• Task directions: Retype the entries below exactly, dropping the images.

Records supplied Block Start

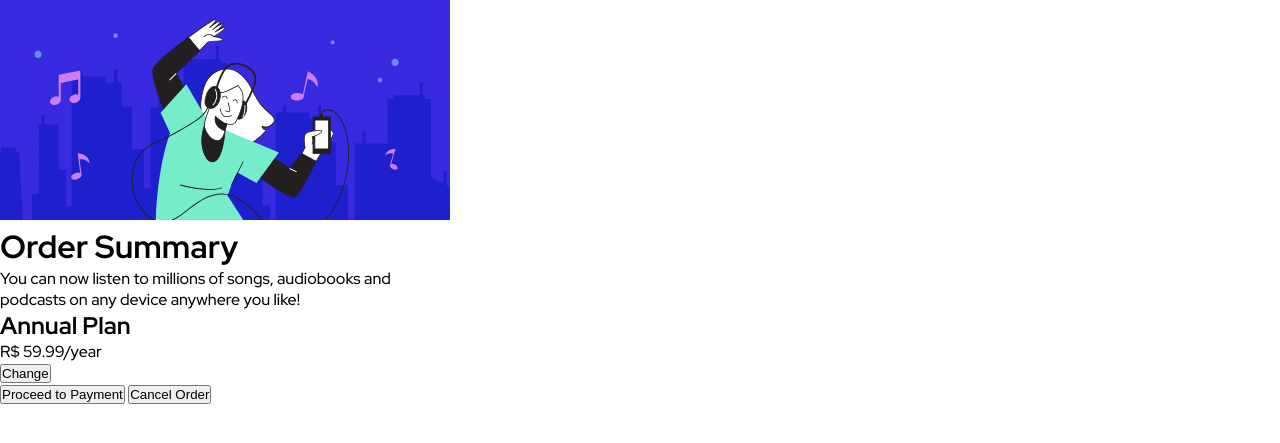
Repository: gccavalheiro/order-summary-card
Page: index.html
The author's editor kept a copy of each file at every save. The page is drawn from the files as they stood at one save, then again after the next save.
The browser window is 1280 px wide. The pictures show the whole page.

Above is the page before, as saved 2021-12-17 01:54:21.

### index.html
<!DOCTYPE html>
<html lang="en">

<head>
  <meta charset="UTF-8" />
  <meta http-equiv="X-UA-Compatible" content="IE=edge" />
  <meta name="viewport" content="width=device-width, initial-scale=1.0" />
  <link rel="preconnect" href="https://fonts.googleapis.com">
  <link rel="preconnect" href="https://fonts.gstatic.com" crossorigin>
  <link href="https://fonts.googleapis.com/css2?family=Red+Hat+Display:wght@500;700&display=swap" rel="stylesheet">
  <link rel="icon" type="image/png" sizes="32x32" href="./images/favicon-32x32.png" />
  <title>Frontend Mentor | Order summary card</title>
  <link rel="stylesheet" href="./assets/css/main.css" />
</head>

<body>
  <main>
    <div class="card">
      <div class="card-header">
        <img src="./assets/images/illustration-hero.svg" alt="Illustration Woman">
      </div>
      <div class="card-body">
        <div class="card-info">
          <h1>Order Summary</h1>
          <p>You can now listen to millions of songs,
            audiobooks and podcasts on any device
            anywhere you like! </p>
          <div class="card-plan">
            <div class="card-plan-detail">
              <div class="card-plan-icon-detail"></div>
              <div class="card-plan-info-detail">
                <h2>Annual Plan</h2>
                <p>R$ 59.99/year</p>
              </div>
            </div>
            <button class="card-plan-button">Change</button>
          </div>
          <button class="card-button-payment">Proceed to Payment</button>
          <button class="card-button-cancel">Cancel Order</button>
        </div>
      </div>
    </div>
  </main>
</body>

</html>

### assets/css/main.css
:root {
  --primary-pale-blue: hsl(225, 100%, 94%);
  --secondary-bright-blue: hsl(245, 75%, 52%);
  --very-pale-blue:hsl(225, 100%, 98%);
  --desaturated-blue: hsl(224, 23%, 55%);
  --dark-blue: hsl(223, 47%, 23%);
  --variant-blue: hsl(245, 83%, 68%);
  --white: hsl(0, 0%, 100%);
}

* {
  margin: 0;
  padding: 0;
  outline: 0;
  box-sizing: border-box;
  text-rendering: optimizeLegibility;
  -webkit-font-smoothing: antialiased;
  -moz-osx-font-smoothing: grayscale;
}


body {
  font-family: 'Red Hat Display', sans-serif;
  font-size: 1rem;
}

main {
  width: 100%;
  height: 100vh;
}

.card {
  display: flex;
  flex-direction: column;
  width: 100%;
  max-width: 450px;
  border-radius: 20px;
  background-color: var(--white);
}

After the next save:
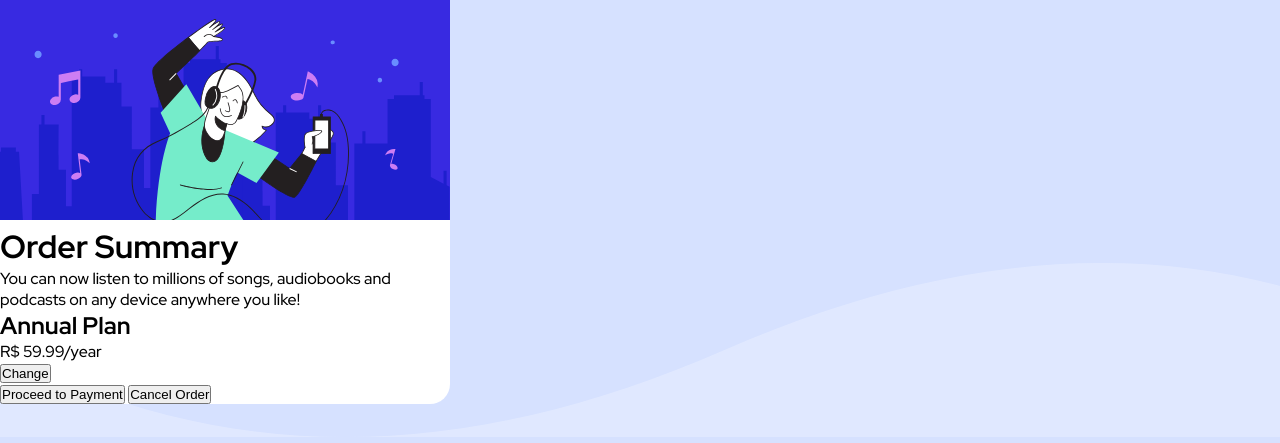
Saved 29 s later.
--- a/assets/css/main.css
+++ b/assets/css/main.css
@@ -22,6 +22,9 @@
 body {
   font-family: 'Red Hat Display', sans-serif;
   font-size: 1rem;
+  background-color: var(--primary-pale-blue);
+  background-image: url('../images/pattern-background-desktop.svg');
+
 }
 
 main {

Records supplied Block End

• Answer to the exercise:
Repository: gccavalheiro/order-summary-card
Page: index.html
The author's editor kept a copy of each file at every save. The page is drawn from the files as they stood at one save, then again after the next save.
The browser window is 1280 px wide. The pictures show the whole page.

Above is the page before, as saved 2021-12-17 01:54:21.

### index.html
<!DOCTYPE html>
<html lang="en">

<head>
  <meta charset="UTF-8" />
  <meta http-equiv="X-UA-Compatible" content="IE=edge" />
  <meta name="viewport" content="width=device-width, initial-scale=1.0" />
  <link rel="preconnect" href="https://fonts.googleapis.com">
  <link rel="preconnect" href="https://fonts.gstatic.com" crossorigin>
  <link href="https://fonts.googleapis.com/css2?family=Red+Hat+Display:wght@500;700&display=swap" rel="stylesheet">
  <link rel="icon" type="image/png" sizes="32x32" href="./images/favicon-32x32.png" />
  <title>Frontend Mentor | Order summary card</title>
  <link rel="stylesheet" href="./assets/css/main.css" />
</head>

<body>
  <main>
    <div class="card">
      <div class="card-header">
        <img src="./assets/images/illustration-hero.svg" alt="Illustration Woman">
      </div>
      <div class="card-body">
        <div class="card-info">
          <h1>Order Summary</h1>
          <p>You can now listen to millions of songs,
            audiobooks and podcasts on any device
            anywhere you like! </p>
          <div class="card-plan">
            <div class="card-plan-detail">
              <div class="card-plan-icon-detail"></div>
              <div class="card-plan-info-detail">
                <h2>Annual Plan</h2>
                <p>R$ 59.99/year</p>
              </div>
            </div>
            <button class="card-plan-button">Change</button>
          </div>
          <button class="card-button-payment">Proceed to Payment</button>
          <button class="card-button-cancel">Cancel Order</button>
        </div>
      </div>
    </div>
  </main>
</body>

</html>

### assets/css/main.css
:root {
  --primary-pale-blue: hsl(225, 100%, 94%);
  --secondary-bright-blue: hsl(245, 75%, 52%);
  --very-pale-blue:hsl(225, 100%, 98%);
  --desaturated-blue: hsl(224, 23%, 55%);
  --dark-blue: hsl(223, 47%, 23%);
  --variant-blue: hsl(245, 83%, 68%);
  --white: hsl(0, 0%, 100%);
}

* {
  margin: 0;
  padding: 0;
  outline: 0;
  box-sizing: border-box;
  text-rendering: optimizeLegibility;
  -webkit-font-smoothing: antialiased;
  -moz-osx-font-smoothing: grayscale;
}


body {
  font-family: 'Red Hat Display', sans-serif;
  font-size: 1rem;
}

main {
  width: 100%;
  height: 100vh;
}

.card {
  display: flex;
  flex-direction: column;
  width: 100%;
  max-width: 450px;
  border-radius: 20px;
  background-color: var(--white);
}

After the next save:
Saved 29 s later.
--- a/assets/css/main.css
+++ b/assets/css/main.css
@@ -22,6 +22,9 @@
 body {
   font-family: 'Red Hat Display', sans-serif;
   font-size: 1rem;
+  background-color: var(--primary-pale-blue);
+  background-image: url('../images/pattern-background-desktop.svg');
+
 }
 
 main {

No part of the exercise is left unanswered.